SUPPLIED DATA below:
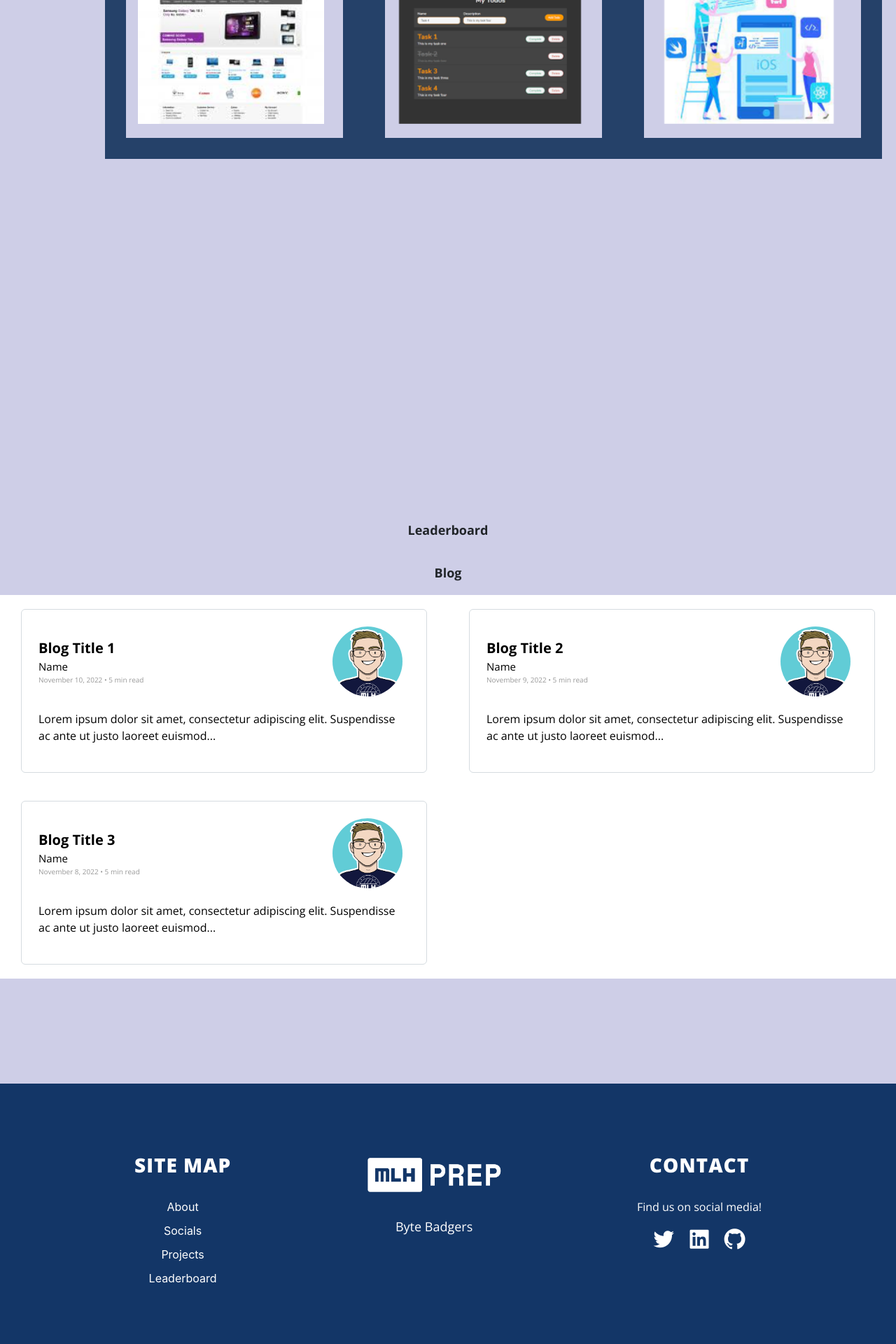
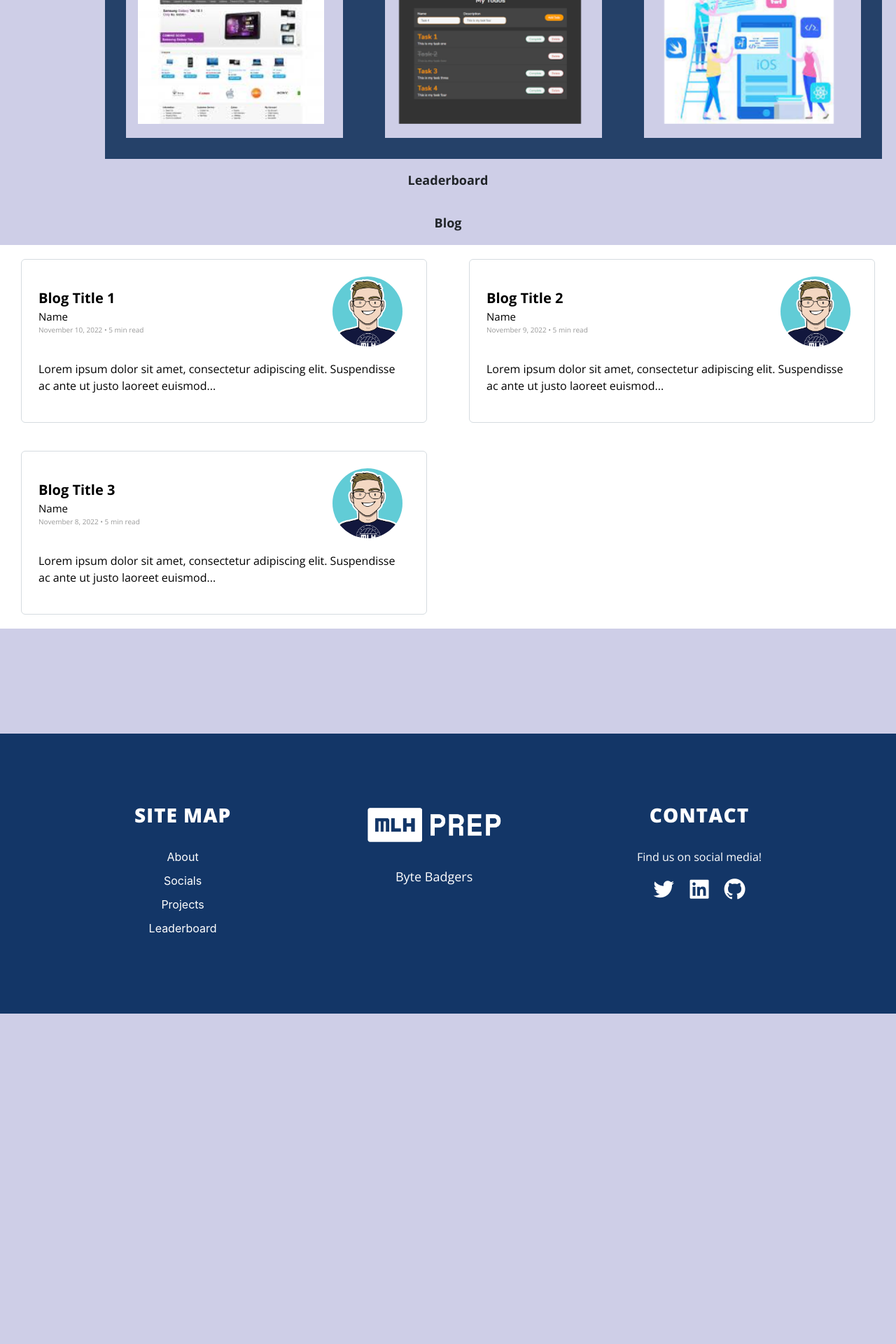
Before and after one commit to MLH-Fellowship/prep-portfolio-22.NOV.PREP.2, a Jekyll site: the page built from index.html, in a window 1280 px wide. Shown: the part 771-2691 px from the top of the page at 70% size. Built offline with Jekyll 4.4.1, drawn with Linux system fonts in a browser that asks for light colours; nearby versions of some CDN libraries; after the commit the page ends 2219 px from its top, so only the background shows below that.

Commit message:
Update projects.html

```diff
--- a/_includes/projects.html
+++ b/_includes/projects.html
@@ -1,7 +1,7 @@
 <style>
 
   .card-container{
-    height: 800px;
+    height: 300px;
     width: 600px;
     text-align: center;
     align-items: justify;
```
End of SUPPLIED DATA.
SUPPLIED DATA below:
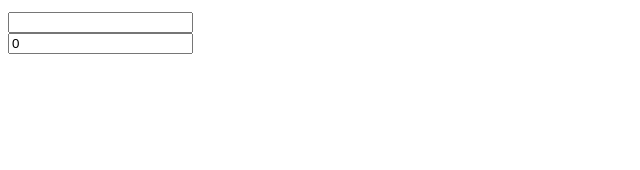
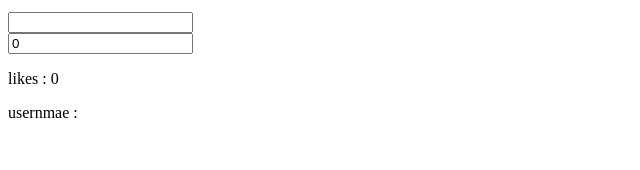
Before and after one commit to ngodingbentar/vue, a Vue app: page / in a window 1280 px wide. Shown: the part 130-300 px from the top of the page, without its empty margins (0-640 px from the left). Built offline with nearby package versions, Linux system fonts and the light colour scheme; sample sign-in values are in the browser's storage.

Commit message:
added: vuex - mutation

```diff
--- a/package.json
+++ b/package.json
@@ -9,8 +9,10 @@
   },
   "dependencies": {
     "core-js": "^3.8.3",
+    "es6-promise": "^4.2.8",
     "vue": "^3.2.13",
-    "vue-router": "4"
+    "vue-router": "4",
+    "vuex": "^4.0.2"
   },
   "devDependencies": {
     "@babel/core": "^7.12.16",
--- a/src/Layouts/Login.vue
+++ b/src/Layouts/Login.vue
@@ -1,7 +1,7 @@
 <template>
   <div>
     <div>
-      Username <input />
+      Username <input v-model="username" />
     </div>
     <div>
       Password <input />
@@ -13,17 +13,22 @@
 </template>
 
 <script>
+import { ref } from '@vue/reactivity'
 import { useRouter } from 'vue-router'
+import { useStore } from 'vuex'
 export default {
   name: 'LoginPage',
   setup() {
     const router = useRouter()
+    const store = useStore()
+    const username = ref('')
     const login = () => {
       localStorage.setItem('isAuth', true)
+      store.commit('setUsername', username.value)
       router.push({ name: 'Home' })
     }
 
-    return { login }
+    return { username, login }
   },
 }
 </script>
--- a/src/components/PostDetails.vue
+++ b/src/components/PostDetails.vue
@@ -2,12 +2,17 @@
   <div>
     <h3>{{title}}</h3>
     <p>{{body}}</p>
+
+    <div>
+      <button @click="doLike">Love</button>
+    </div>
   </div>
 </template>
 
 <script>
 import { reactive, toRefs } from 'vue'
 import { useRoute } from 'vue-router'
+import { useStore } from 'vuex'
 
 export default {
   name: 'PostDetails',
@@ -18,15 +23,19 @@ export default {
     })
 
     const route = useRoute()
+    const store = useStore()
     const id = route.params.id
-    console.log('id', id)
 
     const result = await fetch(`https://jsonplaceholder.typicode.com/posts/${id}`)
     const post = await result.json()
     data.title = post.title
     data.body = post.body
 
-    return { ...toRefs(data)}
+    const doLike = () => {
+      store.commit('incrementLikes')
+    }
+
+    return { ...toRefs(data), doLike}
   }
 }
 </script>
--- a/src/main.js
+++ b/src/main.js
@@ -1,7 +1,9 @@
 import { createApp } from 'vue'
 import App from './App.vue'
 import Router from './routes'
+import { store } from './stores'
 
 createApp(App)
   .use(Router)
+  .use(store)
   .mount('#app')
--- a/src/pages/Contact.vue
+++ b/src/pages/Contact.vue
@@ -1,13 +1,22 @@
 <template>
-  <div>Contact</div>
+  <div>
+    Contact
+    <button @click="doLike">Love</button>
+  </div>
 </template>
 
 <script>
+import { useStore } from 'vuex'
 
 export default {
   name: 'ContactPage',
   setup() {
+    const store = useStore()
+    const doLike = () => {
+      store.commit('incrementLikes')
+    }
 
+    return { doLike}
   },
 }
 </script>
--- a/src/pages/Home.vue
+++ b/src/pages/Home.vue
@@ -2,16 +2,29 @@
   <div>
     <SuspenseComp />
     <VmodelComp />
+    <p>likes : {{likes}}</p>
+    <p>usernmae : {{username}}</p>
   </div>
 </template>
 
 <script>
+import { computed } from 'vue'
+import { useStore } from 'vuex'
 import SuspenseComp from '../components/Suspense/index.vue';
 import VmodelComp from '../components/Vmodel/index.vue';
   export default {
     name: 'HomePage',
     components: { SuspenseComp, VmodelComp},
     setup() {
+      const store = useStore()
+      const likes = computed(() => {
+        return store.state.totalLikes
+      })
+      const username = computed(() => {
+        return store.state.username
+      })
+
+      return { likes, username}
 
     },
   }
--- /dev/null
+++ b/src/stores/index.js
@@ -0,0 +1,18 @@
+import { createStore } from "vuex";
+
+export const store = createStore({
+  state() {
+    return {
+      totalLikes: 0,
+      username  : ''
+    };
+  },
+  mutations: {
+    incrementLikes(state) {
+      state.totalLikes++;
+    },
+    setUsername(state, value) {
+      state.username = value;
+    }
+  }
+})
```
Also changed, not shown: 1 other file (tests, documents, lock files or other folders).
End of SUPPLIED DATA.
SUPPLIED DATA below:
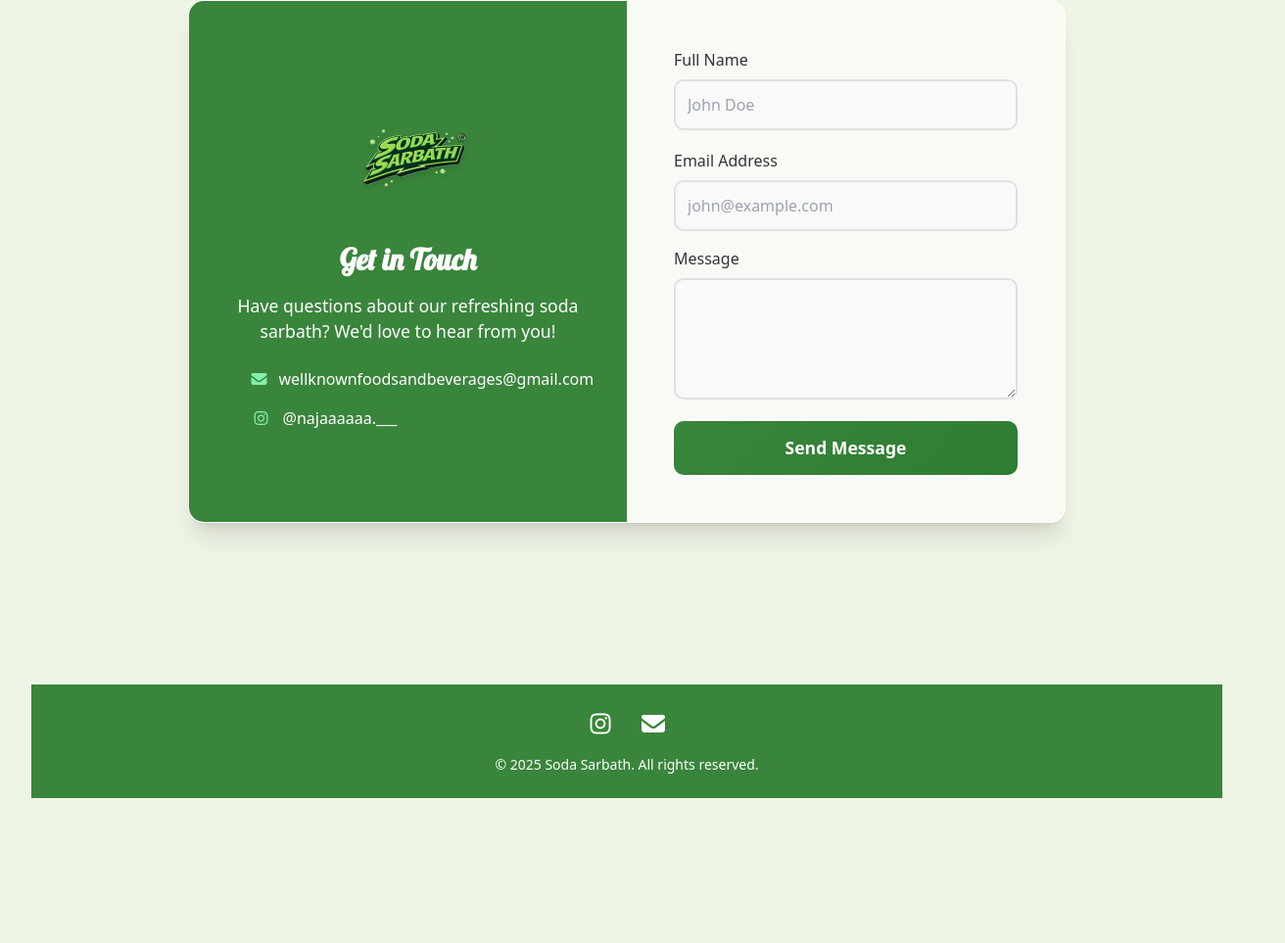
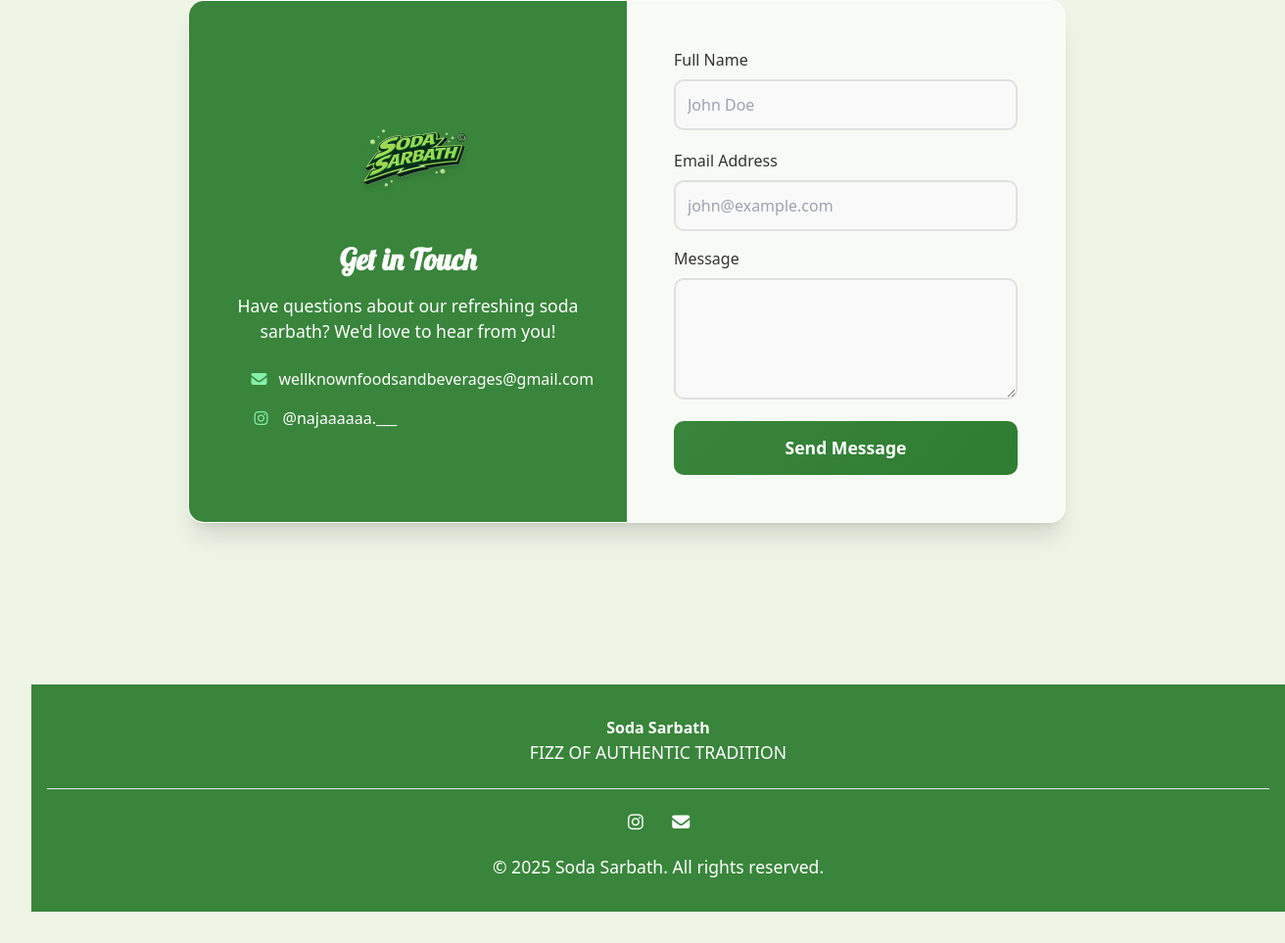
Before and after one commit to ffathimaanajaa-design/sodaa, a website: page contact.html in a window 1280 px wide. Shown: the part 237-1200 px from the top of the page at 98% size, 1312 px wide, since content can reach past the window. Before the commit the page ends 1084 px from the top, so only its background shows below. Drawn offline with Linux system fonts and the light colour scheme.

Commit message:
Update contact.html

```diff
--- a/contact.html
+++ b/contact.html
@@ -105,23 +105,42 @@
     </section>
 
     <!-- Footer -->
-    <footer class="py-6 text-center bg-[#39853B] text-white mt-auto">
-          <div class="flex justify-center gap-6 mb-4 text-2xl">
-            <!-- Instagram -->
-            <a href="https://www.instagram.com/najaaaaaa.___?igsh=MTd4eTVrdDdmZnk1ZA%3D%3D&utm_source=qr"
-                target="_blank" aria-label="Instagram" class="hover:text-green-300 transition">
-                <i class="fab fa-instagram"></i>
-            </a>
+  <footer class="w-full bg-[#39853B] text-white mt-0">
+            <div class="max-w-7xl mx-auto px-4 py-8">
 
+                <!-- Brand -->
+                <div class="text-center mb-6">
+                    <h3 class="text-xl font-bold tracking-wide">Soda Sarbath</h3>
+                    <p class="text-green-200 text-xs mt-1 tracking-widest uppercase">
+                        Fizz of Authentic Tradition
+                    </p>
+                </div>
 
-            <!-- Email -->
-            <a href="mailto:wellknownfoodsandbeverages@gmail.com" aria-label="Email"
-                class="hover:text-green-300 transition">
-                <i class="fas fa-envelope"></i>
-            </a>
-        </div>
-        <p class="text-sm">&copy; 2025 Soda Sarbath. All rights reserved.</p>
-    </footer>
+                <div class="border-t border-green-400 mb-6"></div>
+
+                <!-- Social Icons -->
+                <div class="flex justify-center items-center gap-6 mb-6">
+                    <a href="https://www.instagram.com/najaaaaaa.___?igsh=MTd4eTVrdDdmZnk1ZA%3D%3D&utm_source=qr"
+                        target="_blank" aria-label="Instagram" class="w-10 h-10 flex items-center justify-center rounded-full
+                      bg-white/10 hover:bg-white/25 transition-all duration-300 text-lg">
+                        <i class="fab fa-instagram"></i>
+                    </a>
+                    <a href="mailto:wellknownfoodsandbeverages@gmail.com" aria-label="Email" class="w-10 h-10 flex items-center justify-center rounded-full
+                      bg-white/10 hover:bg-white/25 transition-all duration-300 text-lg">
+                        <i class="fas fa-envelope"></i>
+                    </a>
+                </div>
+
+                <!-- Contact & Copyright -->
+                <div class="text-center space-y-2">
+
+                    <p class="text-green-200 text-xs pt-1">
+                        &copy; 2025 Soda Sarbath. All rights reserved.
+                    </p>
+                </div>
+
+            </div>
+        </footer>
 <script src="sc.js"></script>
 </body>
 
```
End of SUPPLIED DATA.
WORK TO BE COMPLETED
Check every line of the data above for the string "index", and copy those that have it.

RESULT OF THE TASK
Before and after one commit to MLH-Fellowship/prep-portfolio-22.NOV.PREP.2, a Jekyll site: the page built from index.html, in a window 1280 px wide. Shown: the part 771-2691 px from the top of the page at 70% size. Built offline with Jekyll 4.4.1, drawn with Linux system fonts in a browser that asks for light colours; nearby versions of some CDN libraries; after the commit the page ends 2219 px from its top, so only the background shows below that.
 import SuspenseComp from '../components/Suspense/index.vue';
 import VmodelComp from '../components/Vmodel/index.vue';
+++ b/src/stores/index.js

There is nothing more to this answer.